Parents are another reason for the albums' popularity. They're the ones buying these albums, and kids' reggae appeals to a particular kind of parent—affluent, liberal, and delighted to expose his progeny to reggae's multiculturalism (especially when it's free of standard reggae subject matter like suffering, violence, oppression, and marijuana). Many of these boomers discovered reggae during its golden era (the mid- to late '70s in the United States) and are eager to pass on their cultivated musical tastes to their children. Some proceeds have been donated to an orphanage in Jamaica, giving the purchase an added appeal with right-minded parents and teachers. In what surely is its only reggae review to date, Mothering magazine noted approvingly that More Reggae for Kids "visibly contributes to a children's cause." Not surprisingly for this cohort, the album is in heavy rotation on NPR play lists.
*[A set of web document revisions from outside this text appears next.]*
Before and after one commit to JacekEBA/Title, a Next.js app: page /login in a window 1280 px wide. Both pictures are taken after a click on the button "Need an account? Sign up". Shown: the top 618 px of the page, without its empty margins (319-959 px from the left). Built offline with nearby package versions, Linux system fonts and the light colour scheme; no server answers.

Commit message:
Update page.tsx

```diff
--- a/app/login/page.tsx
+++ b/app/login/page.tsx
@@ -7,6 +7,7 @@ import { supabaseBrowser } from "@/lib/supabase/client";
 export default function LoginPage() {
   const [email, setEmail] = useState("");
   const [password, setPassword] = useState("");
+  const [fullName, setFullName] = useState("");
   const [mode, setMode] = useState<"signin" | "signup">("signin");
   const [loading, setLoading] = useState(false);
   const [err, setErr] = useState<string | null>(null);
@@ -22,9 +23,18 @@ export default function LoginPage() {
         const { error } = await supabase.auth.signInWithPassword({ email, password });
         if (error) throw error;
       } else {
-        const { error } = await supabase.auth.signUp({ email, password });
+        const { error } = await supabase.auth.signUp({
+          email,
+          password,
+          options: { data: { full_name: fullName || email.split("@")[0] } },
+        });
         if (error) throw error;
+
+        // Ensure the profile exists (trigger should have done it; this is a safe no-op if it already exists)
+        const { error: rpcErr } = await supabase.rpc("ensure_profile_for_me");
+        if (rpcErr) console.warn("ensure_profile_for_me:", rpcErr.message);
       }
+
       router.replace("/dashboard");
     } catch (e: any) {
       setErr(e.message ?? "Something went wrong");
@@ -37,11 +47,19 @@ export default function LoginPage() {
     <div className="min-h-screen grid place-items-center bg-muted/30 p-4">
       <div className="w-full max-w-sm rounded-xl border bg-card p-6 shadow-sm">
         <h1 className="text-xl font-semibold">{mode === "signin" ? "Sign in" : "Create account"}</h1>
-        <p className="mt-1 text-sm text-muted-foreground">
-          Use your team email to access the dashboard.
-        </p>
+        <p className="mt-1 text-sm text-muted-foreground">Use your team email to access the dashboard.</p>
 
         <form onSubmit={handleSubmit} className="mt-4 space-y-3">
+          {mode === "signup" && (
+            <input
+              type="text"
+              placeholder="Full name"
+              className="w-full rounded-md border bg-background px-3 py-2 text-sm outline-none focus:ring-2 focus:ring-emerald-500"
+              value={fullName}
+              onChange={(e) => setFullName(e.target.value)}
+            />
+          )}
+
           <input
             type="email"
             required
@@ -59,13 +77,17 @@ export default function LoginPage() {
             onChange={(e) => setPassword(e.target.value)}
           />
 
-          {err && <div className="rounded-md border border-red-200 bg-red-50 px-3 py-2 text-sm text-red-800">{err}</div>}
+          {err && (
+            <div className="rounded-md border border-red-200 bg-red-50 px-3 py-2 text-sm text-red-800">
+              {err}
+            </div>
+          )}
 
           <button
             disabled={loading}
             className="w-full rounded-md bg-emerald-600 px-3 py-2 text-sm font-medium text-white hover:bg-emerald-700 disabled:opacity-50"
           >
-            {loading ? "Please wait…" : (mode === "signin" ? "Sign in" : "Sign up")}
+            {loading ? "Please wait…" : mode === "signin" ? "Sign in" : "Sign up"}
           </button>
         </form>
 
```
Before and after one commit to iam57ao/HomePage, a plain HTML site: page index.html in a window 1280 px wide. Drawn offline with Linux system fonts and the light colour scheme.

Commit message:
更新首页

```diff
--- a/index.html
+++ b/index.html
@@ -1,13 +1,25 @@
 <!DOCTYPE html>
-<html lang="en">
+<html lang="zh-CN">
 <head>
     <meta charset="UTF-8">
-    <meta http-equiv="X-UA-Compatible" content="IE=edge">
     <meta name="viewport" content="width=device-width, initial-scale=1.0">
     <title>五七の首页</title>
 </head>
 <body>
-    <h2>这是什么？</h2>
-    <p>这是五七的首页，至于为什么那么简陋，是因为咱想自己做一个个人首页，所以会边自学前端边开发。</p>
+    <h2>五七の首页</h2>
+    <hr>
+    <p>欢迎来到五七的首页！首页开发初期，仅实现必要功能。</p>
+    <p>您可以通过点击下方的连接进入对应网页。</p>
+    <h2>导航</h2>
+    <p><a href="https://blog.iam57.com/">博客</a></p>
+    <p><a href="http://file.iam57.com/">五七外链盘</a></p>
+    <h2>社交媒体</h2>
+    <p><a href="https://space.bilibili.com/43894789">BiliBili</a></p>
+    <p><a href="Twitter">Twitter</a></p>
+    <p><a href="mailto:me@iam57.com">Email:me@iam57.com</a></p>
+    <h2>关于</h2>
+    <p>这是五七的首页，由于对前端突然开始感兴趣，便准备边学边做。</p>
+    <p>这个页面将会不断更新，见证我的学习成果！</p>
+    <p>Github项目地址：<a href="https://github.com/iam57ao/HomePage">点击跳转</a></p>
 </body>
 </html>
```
Then there is the matter of the competition. The musical achievements of recent stars of kids' music—Barney, Raffi, the Teletubbies—have been scant. Children may take pleasure in such noise, but it sends most parents screaming from the room. Decent kids' music, on the other hand, provokes an equally passionate a reaction in parents: Wholesalers at the recent American International Toy Fair reported that parents planning cross-country driving trips with their families this summer were clamoring for copies of the new album.

Joshua Green is a senior editor of the Atlantic Monthly.